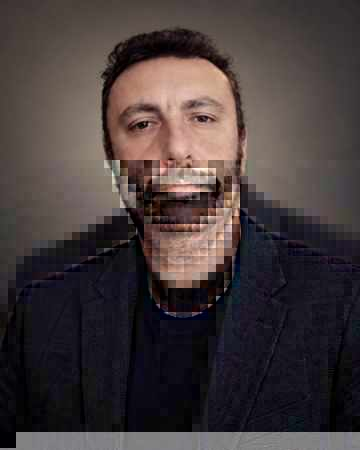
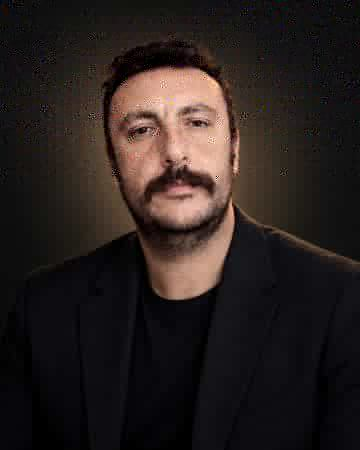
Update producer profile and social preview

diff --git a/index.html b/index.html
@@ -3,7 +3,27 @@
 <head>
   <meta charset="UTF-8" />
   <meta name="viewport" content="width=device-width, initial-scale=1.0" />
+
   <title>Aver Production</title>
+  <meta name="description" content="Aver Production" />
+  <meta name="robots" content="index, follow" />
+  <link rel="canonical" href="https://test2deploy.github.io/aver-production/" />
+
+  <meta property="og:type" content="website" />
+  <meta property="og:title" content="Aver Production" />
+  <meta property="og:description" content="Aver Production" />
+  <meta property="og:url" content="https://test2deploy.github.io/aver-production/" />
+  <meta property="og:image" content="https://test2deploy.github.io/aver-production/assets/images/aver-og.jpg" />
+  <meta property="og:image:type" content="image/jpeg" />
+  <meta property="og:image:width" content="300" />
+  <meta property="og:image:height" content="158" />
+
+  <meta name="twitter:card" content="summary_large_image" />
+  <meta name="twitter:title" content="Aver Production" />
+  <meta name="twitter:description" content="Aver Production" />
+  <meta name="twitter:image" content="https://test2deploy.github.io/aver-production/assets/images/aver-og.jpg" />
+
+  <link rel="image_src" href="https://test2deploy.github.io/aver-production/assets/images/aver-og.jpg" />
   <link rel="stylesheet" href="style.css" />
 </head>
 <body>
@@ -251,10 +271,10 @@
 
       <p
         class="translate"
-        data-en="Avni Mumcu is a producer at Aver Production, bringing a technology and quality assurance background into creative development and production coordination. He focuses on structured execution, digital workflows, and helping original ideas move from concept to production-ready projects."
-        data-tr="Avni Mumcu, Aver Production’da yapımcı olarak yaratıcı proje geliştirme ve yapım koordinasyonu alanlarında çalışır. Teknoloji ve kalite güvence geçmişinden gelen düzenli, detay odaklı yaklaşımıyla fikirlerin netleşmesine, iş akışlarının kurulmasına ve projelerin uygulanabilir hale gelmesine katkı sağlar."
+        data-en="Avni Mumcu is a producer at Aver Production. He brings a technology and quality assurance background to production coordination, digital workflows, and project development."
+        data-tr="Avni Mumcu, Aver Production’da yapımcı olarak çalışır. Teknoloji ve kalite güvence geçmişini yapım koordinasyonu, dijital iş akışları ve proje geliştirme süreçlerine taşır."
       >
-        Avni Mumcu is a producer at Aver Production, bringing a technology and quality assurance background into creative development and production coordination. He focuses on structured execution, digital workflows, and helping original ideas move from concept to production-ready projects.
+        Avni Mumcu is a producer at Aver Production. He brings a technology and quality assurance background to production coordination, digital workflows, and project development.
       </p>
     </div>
========
TASK BRIEF → Gather every line from the listing above in which "twitter" appears, and copy those lines.

ANSWER TO THIS PROBLEM →
+  <meta name="twitter:card" content="summary_large_image" />
+  <meta name="twitter:title" content="Aver Production" />
+  <meta name="twitter:description" content="Aver Production" />
+  <meta name="twitter:image" content="https://test2deploy.github.io/aver-production/assets/images/aver-og.jpg" />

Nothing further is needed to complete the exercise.